> Revision tracking records
Segment Open
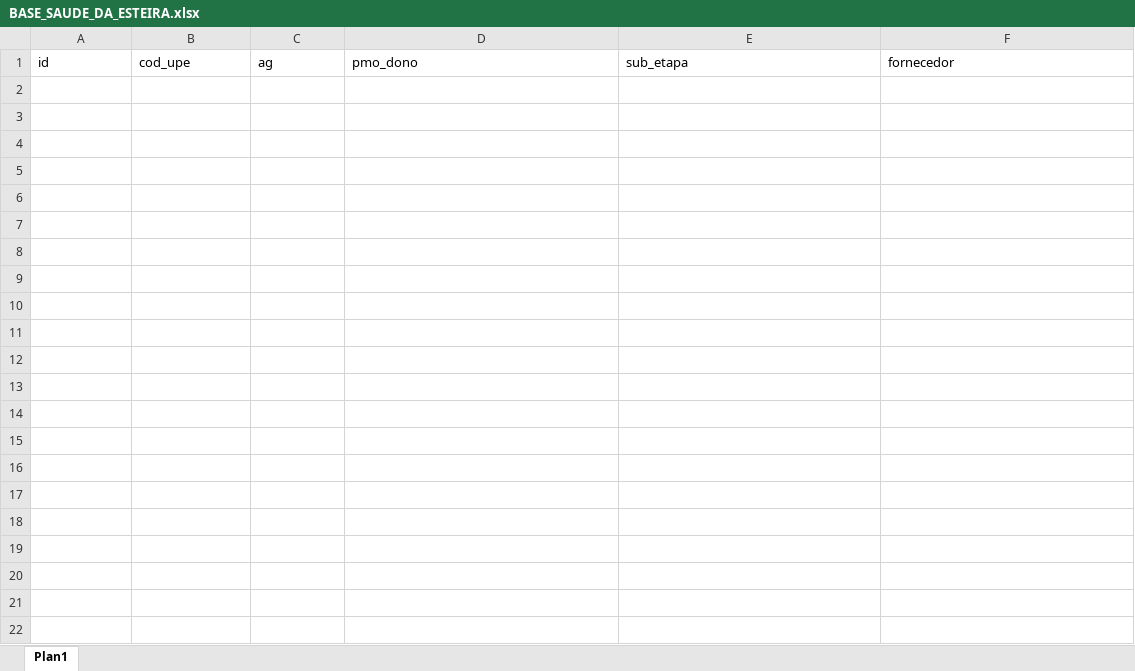
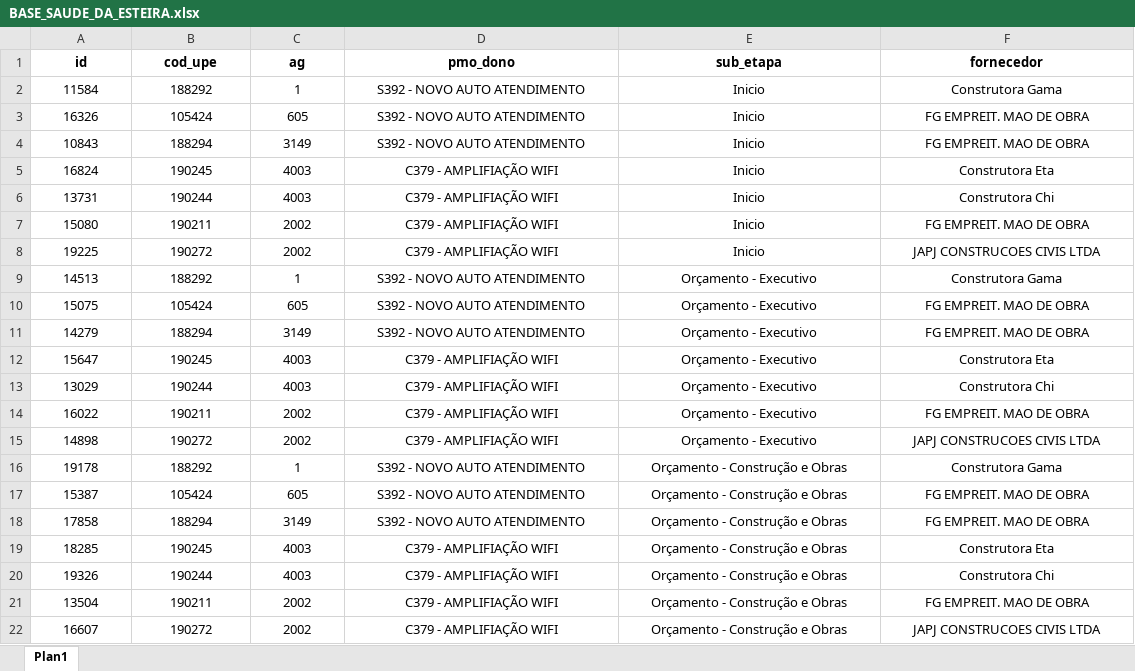
Before and after one commit to emersonrafaels/construct-cost-ai, an Excel workbook: data/inputs/saude_esteira/BASE_SAUDE_DA_ESTEIRA.xlsx, sheet Plan1, drawn as a sheet; values as stored, in another font and other column widths than the file's, no borders; the diff names each change by its address in the sheet, - before the commit and + after, or states it on an @@ line.

Commit message:
feat: Update budget and validation scripts; add new data files and remove obsolete ones

```diff
--- a/data/inputs/saude_esteira/BASE_SAUDE_DA_ESTEIRA.xlsx (sheet Plan1)
+++ b/data/inputs/saude_esteira/BASE_SAUDE_DA_ESTEIRA.xlsx (sheet Plan1)
@@ A1:F1 bold: off → on, alignment: left → center @@
+row 2: 11584 | 188292 | 1 | S392 - NOVO AUTO ATENDIMENTO | Inicio | Construtora Gama
+row 3: 16326 | 105424 | 605 | S392 - NOVO AUTO ATENDIMENTO | Inicio | FG EMPREIT. MAO DE OBRA
+row 4: 10843 | 188294 | 3149 | S392 - NOVO AUTO ATENDIMENTO | Inicio | FG EMPREIT. MAO DE OBRA
+row 5: 16824 | 190245 | 4003 | C379 - AMPLIFIAÇÃO WIFI | Inicio | Construtora Eta
+row 6: 13731 | 190244 | 4003 | C379 - AMPLIFIAÇÃO WIFI | Inicio | Construtora Chi
+row 7: 15080 | 190211 | 2002 | C379 - AMPLIFIAÇÃO WIFI | Inicio | FG EMPREIT. MAO DE OBRA
+row 8: 19225 | 190272 | 2002 | C379 - AMPLIFIAÇÃO WIFI | Inicio | JAPJ CONSTRUCOES CIVIS LTDA
+row 9: 14513 | 188292 | 1 | S392 - NOVO AUTO ATENDIMENTO | Orçamento - Executivo | Construtora Gama
+row 10: 15075 | 105424 | 605 | S392 - NOVO AUTO ATENDIMENTO | Orçamento - Executivo | FG EMPREIT. MAO DE OBRA
+row 11: 14279 | 188294 | 3149 | S392 - NOVO AUTO ATENDIMENTO | Orçamento - Executivo | FG EMPREIT. MAO DE OBRA
+row 12: 15647 | 190245 | 4003 | C379 - AMPLIFIAÇÃO WIFI | Orçamento - Executivo | Construtora Eta
+row 13: 13029 | 190244 | 4003 | C379 - AMPLIFIAÇÃO WIFI | Orçamento - Executivo | Construtora Chi
+row 14: 16022 | 190211 | 2002 | C379 - AMPLIFIAÇÃO WIFI | Orçamento - Executivo | FG EMPREIT. MAO DE OBRA
+row 15: 14898 | 190272 | 2002 | C379 - AMPLIFIAÇÃO WIFI | Orçamento - Executivo | JAPJ CONSTRUCOES CIVIS LTDA
+row 16: 19178 | 188292 | 1 | S392 - NOVO AUTO ATENDIMENTO | Orçamento - Construção e Obras | Construtora Gama
+row 17: 15387 | 105424 | 605 | S392 - NOVO AUTO ATENDIMENTO | Orçamento - Construção e Obras | FG EMPREIT. MAO DE OBRA
+row 18: 17858 | 188294 | 3149 | S392 - NOVO AUTO ATENDIMENTO | Orçamento - Construção e Obras | FG EMPREIT. MAO DE OBRA
+row 19: 18285 | 190245 | 4003 | C379 - AMPLIFIAÇÃO WIFI | Orçamento - Construção e Obras | Construtora Eta
+row 20: 19326 | 190244 | 4003 | C379 - AMPLIFIAÇÃO WIFI | Orçamento - Construção e Obras | Construtora Chi
+row 21: 13504 | 190211 | 2002 | C379 - AMPLIFIAÇÃO WIFI | Orçamento - Construção e Obras | FG EMPREIT. MAO DE OBRA
+row 22: 16607 | 190272 | 2002 | C379 - AMPLIFIAÇÃO WIFI | Orçamento - Construção e Obras | JAPJ CONSTRUCOES CIVIS LTDA
```
Also changed, not shown: data/inputs/agencias/BASE_AGENCIAS.xlsx, data/inputs/orcamentos/sample_padrao1 - AG 0605 - 103481.xlsx, 15 other files.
Segment Closed
> Task requirements
Each entry above should be returned exactly as written, minus its pictures.

> Written reply
Before and after one commit to emersonrafaels/construct-cost-ai, an Excel workbook: data/inputs/saude_esteira/BASE_SAUDE_DA_ESTEIRA.xlsx, sheet Plan1, drawn as a sheet; values as stored, in another font and other column widths than the file's, no borders; the diff names each change by its address in the sheet, - before the commit and + after, or states it on an @@ line.

Commit message:
feat: Update budget and validation scripts; add new data files and remove obsolete ones

```diff
--- a/data/inputs/saude_esteira/BASE_SAUDE_DA_ESTEIRA.xlsx (sheet Plan1)
+++ b/data/inputs/saude_esteira/BASE_SAUDE_DA_ESTEIRA.xlsx (sheet Plan1)
@@ A1:F1 bold: off → on, alignment: left → center @@
+row 2: 11584 | 188292 | 1 | S392 - NOVO AUTO ATENDIMENTO | Inicio | Construtora Gama
+row 3: 16326 | 105424 | 605 | S392 - NOVO AUTO ATENDIMENTO | Inicio | FG EMPREIT. MAO DE OBRA
+row 4: 10843 | 188294 | 3149 | S392 - NOVO AUTO ATENDIMENTO | Inicio | FG EMPREIT. MAO DE OBRA
+row 5: 16824 | 190245 | 4003 | C379 - AMPLIFIAÇÃO WIFI | Inicio | Construtora Eta
+row 6: 13731 | 190244 | 4003 | C379 - AMPLIFIAÇÃO WIFI | Inicio | Construtora Chi
+row 7: 15080 | 190211 | 2002 | C379 - AMPLIFIAÇÃO WIFI | Inicio | FG EMPREIT. MAO DE OBRA
+row 8: 19225 | 190272 | 2002 | C379 - AMPLIFIAÇÃO WIFI | Inicio | JAPJ CONSTRUCOES CIVIS LTDA
+row 9: 14513 | 188292 | 1 | S392 - NOVO AUTO ATENDIMENTO | Orçamento - Executivo | Construtora Gama
+row 10: 15075 | 105424 | 605 | S392 - NOVO AUTO ATENDIMENTO | Orçamento - Executivo | FG EMPREIT. MAO DE OBRA
+row 11: 14279 | 188294 | 3149 | S392 - NOVO AUTO ATENDIMENTO | Orçamento - Executivo | FG EMPREIT. MAO DE OBRA
+row 12: 15647 | 190245 | 4003 | C379 - AMPLIFIAÇÃO WIFI | Orçamento - Executivo | Construtora Eta
+row 13: 13029 | 190244 | 4003 | C379 - AMPLIFIAÇÃO WIFI | Orçamento - Executivo | Construtora Chi
+row 14: 16022 | 190211 | 2002 | C379 - AMPLIFIAÇÃO WIFI | Orçamento - Executivo | FG EMPREIT. MAO DE OBRA
+row 15: 14898 | 190272 | 2002 | C379 - AMPLIFIAÇÃO WIFI | Orçamento - Executivo | JAPJ CONSTRUCOES CIVIS LTDA
+row 16: 19178 | 188292 | 1 | S392 - NOVO AUTO ATENDIMENTO | Orçamento - Construção e Obras | Construtora Gama
+row 17: 15387 | 105424 | 605 | S392 - NOVO AUTO ATENDIMENTO | Orçamento - Construção e Obras | FG EMPREIT. MAO DE OBRA
+row 18: 17858 | 188294 | 3149 | S392 - NOVO AUTO ATENDIMENTO | Orçamento - Construção e Obras | FG EMPREIT. MAO DE OBRA
+row 19: 18285 | 190245 | 4003 | C379 - AMPLIFIAÇÃO WIFI | Orçamento - Construção e Obras | Construtora Eta
+row 20: 19326 | 190244 | 4003 | C379 - AMPLIFIAÇÃO WIFI | Orçamento - Construção e Obras | Construtora Chi
+row 21: 13504 | 190211 | 2002 | C379 - AMPLIFIAÇÃO WIFI | Orçamento - Construção e Obras | FG EMPREIT. MAO DE OBRA
+row 22: 16607 | 190272 | 2002 | C379 - AMPLIFIAÇÃO WIFI | Orçamento - Construção e Obras | JAPJ CONSTRUCOES CIVIS LTDA
```
Also changed, not shown: data/inputs/agencias/BASE_AGENCIAS.xlsx, data/inputs/orcamentos/sample_padrao1 - AG 0605 - 103481.xlsx, 15 other files.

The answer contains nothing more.